While looking at Governance from the prism of ESG, we find that it is about how the top-level executive offices manage a company. Governance here means how well are the interests of the company's various stakeholders – employees, suppliers, shareholders, and customers attended by the management and the board of directors? For these to happen, a company needs to consider the following:
Board Transparency: ESG issues should become part of the regular board's agenda. As soon as ESG issues start getting a place in the boardroom regularly, there will be significant room for improvement.
Diversity: Companies should be doing more to promote racial and gender diversity in the workplace and among corporate directors.
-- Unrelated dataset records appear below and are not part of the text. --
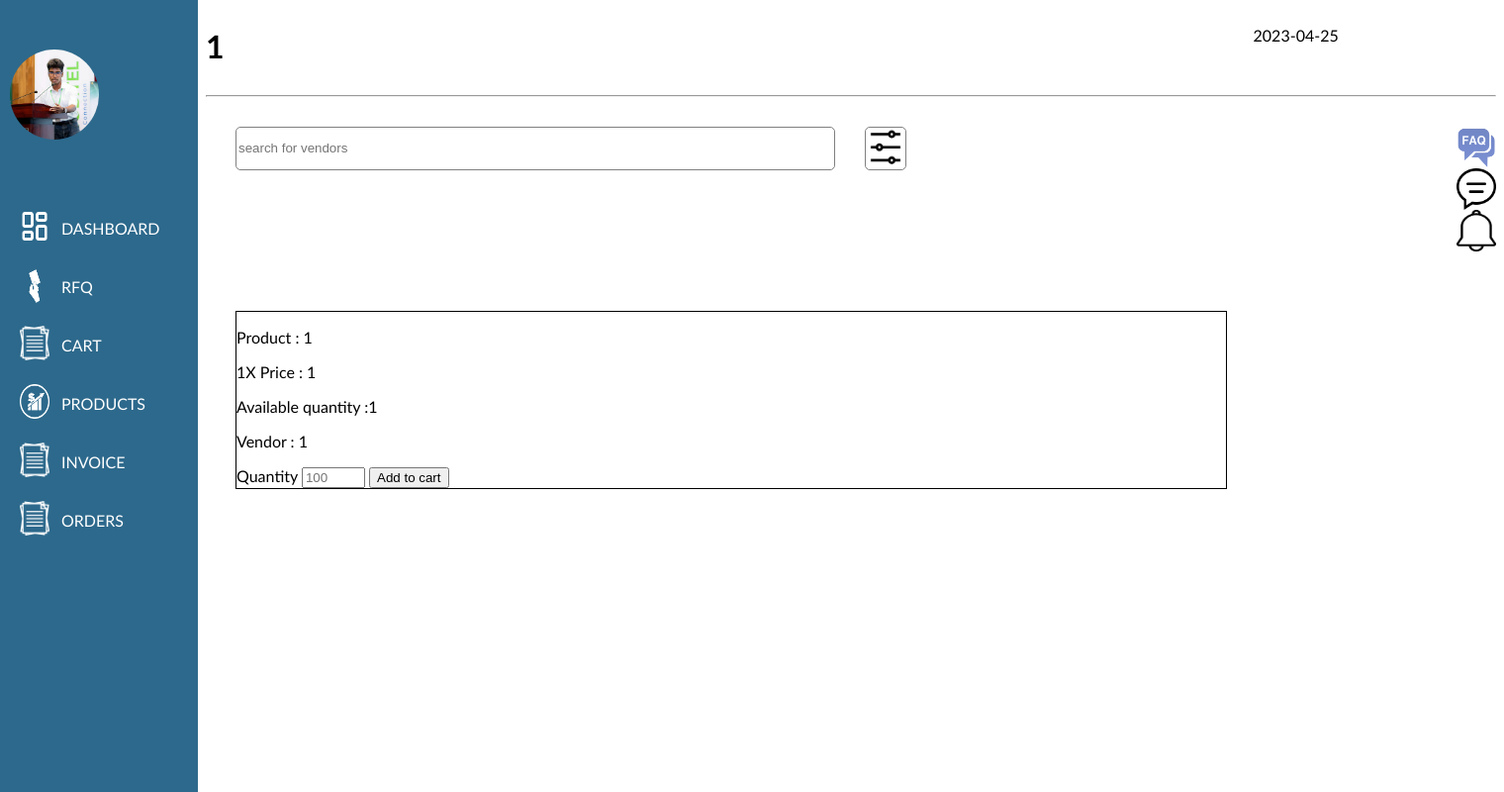
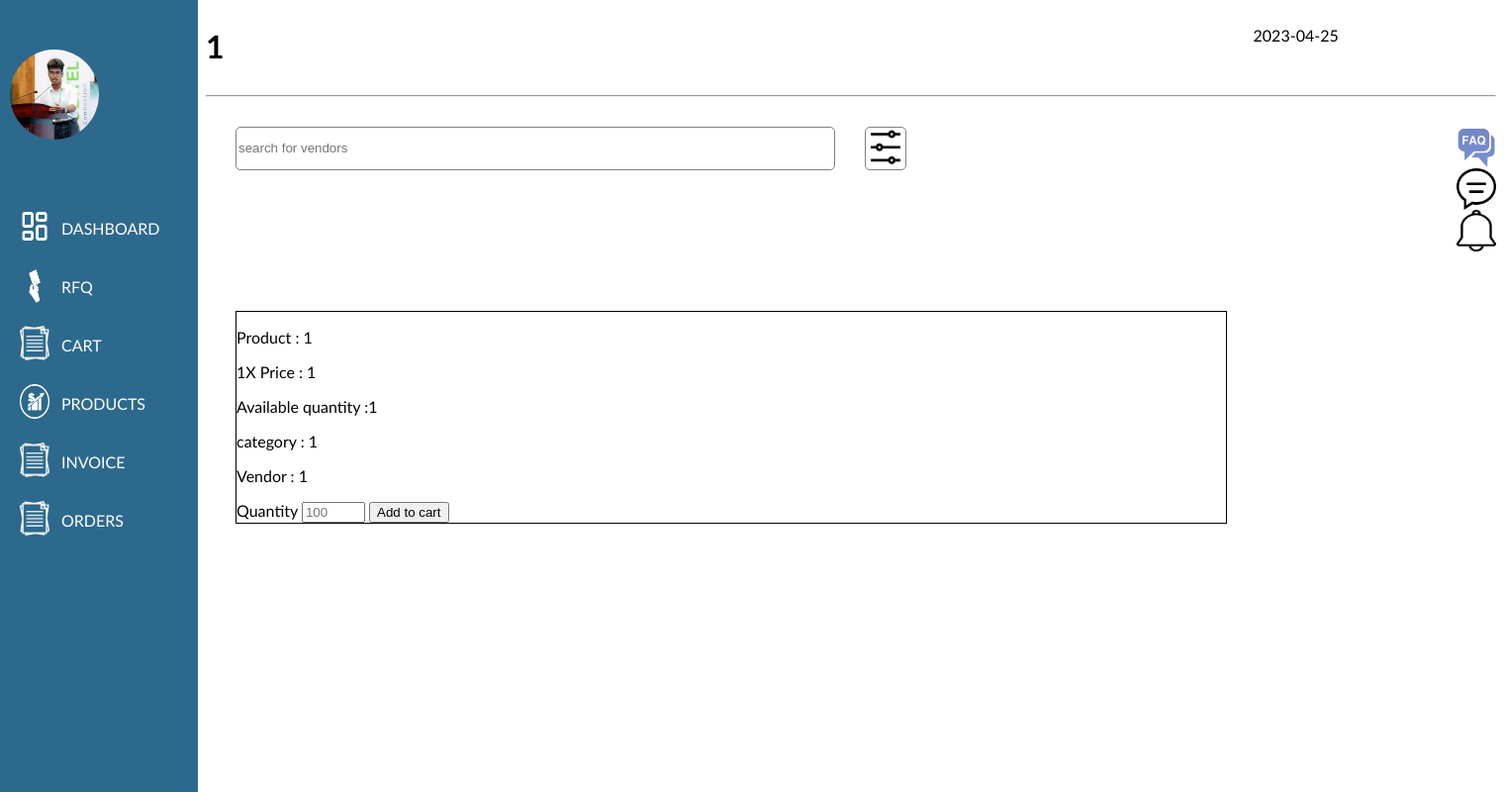
Before and after one commit to Nirusan03/FYP_Abi, a Flask app: page /customer-single-product/1/1/1/1/1/1/1 in a window 1520 px wide. Shown: the whole page at 99% size. Run offline with Flask 3, Linux system fonts and the light colour scheme.

Commit message:
Jinbei intro

```diff
--- a/app.py
+++ b/app.py
@@ -41,6 +41,7 @@ product_quantity = ""
 product_vendor = ""
 product_customer = ""
 product_id = 0
+category = ""
 
 for documents in retrieve_vendor_inventory:
     vendor_inventory.append(documents)
@@ -565,7 +566,7 @@ def products():
 @app.route('/pass_data', methods=['POST'])
 def pass_data():
     global product_name, product_price, product_quantity, \
-        product_vendor, product_customer, product_id
+        product_vendor, product_customer, product_id, category
     button_value = ""
     words = []
     now = datetime.datetime.now()
@@ -610,7 +611,7 @@ def customer_single_product(product_name, product_price, product_quantity, produ
 @app.route("/add_cart", methods=['POST'])
 def add_cart():
     global db_customer, product_name, product_price \
-        , product_vendor, customer, product_id
+        , product_vendor, customer, product_id, category
     quantity = request.form["quantity"]
 
     post = {
@@ -620,6 +621,7 @@ def add_cart():
         "product_Vendor": product_vendor,
         "selected_Quantity": quantity,
         "product_Customer": customer,
+        "category": category,
         "status": "cart"
     }
     temp_collection = db_customer[customer]
@@ -643,7 +645,7 @@ def cart():
 
 @app.route("/rfq", methods=['POST'])
 def rfq():
-    global carts
+    global carts, collection_products
     now = datetime.datetime.now()
     date = now.strftime("%Y-%m-%d")
     button_value = ""
@@ -664,6 +666,10 @@ def rfq():
 
     customer_str = "" + customer_name
 
+    count_query = collection_products.find_one({"productName": name})
+    added_count = int(count_query["added_count"]) + 1
+
+    collection_products.update_one({"productId": p_id}, {"$set": {"added_count": added_count}})
     temp_collection_vendor = db_vendor[vendor_name]
     temp_collection_customer = db_customer[customer_name]
 
--- a/templates/customer-single-product.html
+++ b/templates/customer-single-product.html
@@ -99,6 +99,7 @@
                         <p>Product : {{product_name}}</p>
                         <p>1X Price : {{product_price}}</p>
                         <p>Available quantity :{{product_quantity}}</p>
+                        <p>category : {{category}}</p>
                         <p>Vendor : {{product_vendor}}</p>
                         <form method="POST" action="/add_cart">
                             <label class="label" for="quantity">Quantity</label>
```
Also changed, not shown: mongodb.py (+9 -8 lines).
Corporate Governance: Corporate Governance is about the board of directors' vision and how they govern and oversee the organization's operations. It is entirely different from the day-to-day operations set by the top floor executives of a company. The top executives need to prioritize broader ESG positioning – audit and internal controls, anti-competitive practices, philanthropy, etc.
Executive Compensation: The issue of executive compensation is a primary focus of many ESG investors. ESG investors don't favor multi-million-dollar bonuses for executives, while the company imposes a salary freeze for all other employees. The top executives need to ask these questions: Is extra compensation for executives appropriately tied to increasing the business's long-term value, viability, and profitability?
Accounting Transparency: Financial and accounting transparency and full and honest financial reporting are key elements of good Corporate Governance.